— Exercise aim —
In your copy, reproduce the entries exactly as they are, minus the images.

───── Stored data ─────

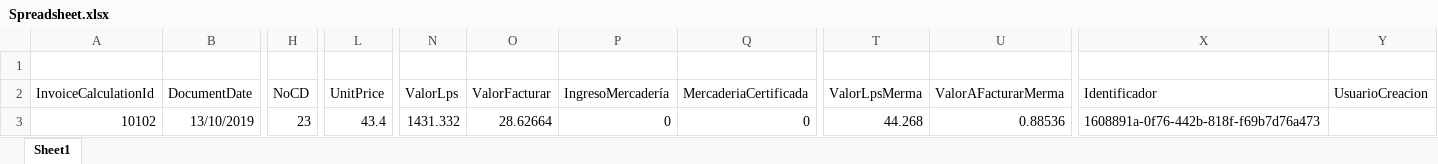
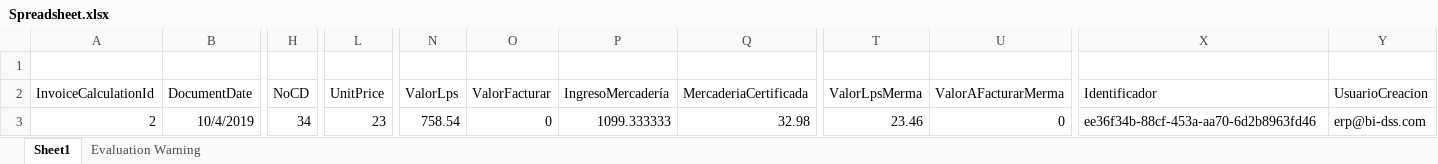
Before and after one commit to Almacafe-S-A/ERPMVC, an Excel workbook: ERPMVC/Spreadsheet.xlsx, sheet Sheet1, drawn as a sheet; only a part is shown, gaps mark what is left out; values as stored, in another font and other column widths than the file's, no borders; the diff covers the shown part only; the diff names each change by its address in the sheet, - before the commit and + after, or states it on an @@ line.

```diff
--- a/ERPMVC/Spreadsheet.xlsx (sheet Sheet1)
+++ b/ERPMVC/Spreadsheet.xlsx (sheet Sheet1)
+sheet tab: Evaluation Warning
-A3 (InvoiceCalculationId): 10102
+A3 (InvoiceCalculationId): 2
-B3 (DocumentDate): 13/10/2019
+B3 (DocumentDate): 10/4/2019
-H3 (NoCD): 23
+H3 (NoCD): 34
-L3 (UnitPrice): 43.4
+L3 (UnitPrice): 23
-N3 (ValorLps): 1431.332
+N3 (ValorLps): 758.54
-O3 (ValorFacturar): 28.62664
+O3 (ValorFacturar): 0
-P3 (IngresoMercadería): 0
+P3 (IngresoMercadería): 1099.333333
-Q3 (MercaderiaCertificada): 0
+Q3 (MercaderiaCertificada): 32.98
-T3 (ValorLpsMerma): 44.268
+T3 (ValorLpsMerma): 23.46
-U3 (ValorAFacturarMerma): 0.88536
+U3 (ValorAFacturarMerma): 0
-X3 (Identificador): 1608891a-0f76-442b-818f-f69b7d76a473
+X3 (Identificador): ee36f34b-88cf-453a-aa70-6d2b8963fd46
-Y3 (UsuarioCreacion): (empty)
+Y3 (UsuarioCreacion): erp@bi-dss.com
```
Also changed, not shown: 3 edited cells elsewhere in this sheet, 8 other files.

─────

— Exercise solution —
Before and after one commit to Almacafe-S-A/ERPMVC, an Excel workbook: ERPMVC/Spreadsheet.xlsx, sheet Sheet1, drawn as a sheet; only a part is shown, gaps mark what is left out; values as stored, in another font and other column widths than the file's, no borders; the diff covers the shown part only; the diff names each change by its address in the sheet, - before the commit and + after, or states it on an @@ line.

```diff
--- a/ERPMVC/Spreadsheet.xlsx (sheet Sheet1)
+++ b/ERPMVC/Spreadsheet.xlsx (sheet Sheet1)
+sheet tab: Evaluation Warning
-A3 (InvoiceCalculationId): 10102
+A3 (InvoiceCalculationId): 2
-B3 (DocumentDate): 13/10/2019
+B3 (DocumentDate): 10/4/2019
-H3 (NoCD): 23
+H3 (NoCD): 34
-L3 (UnitPrice): 43.4
+L3 (UnitPrice): 23
-N3 (ValorLps): 1431.332
+N3 (ValorLps): 758.54
-O3 (ValorFacturar): 28.62664
+O3 (ValorFacturar): 0
-P3 (IngresoMercadería): 0
+P3 (IngresoMercadería): 1099.333333
-Q3 (MercaderiaCertificada): 0
+Q3 (MercaderiaCertificada): 32.98
-T3 (ValorLpsMerma): 44.268
+T3 (ValorLpsMerma): 23.46
-U3 (ValorAFacturarMerma): 0.88536
+U3 (ValorAFacturarMerma): 0
-X3 (Identificador): 1608891a-0f76-442b-818f-f69b7d76a473
+X3 (Identificador): ee36f34b-88cf-453a-aa70-6d2b8963fd46
-Y3 (UsuarioCreacion): (empty)
+Y3 (UsuarioCreacion): erp@bi-dss.com
```
Also changed, not shown: 3 edited cells elsewhere in this sheet, 8 other files.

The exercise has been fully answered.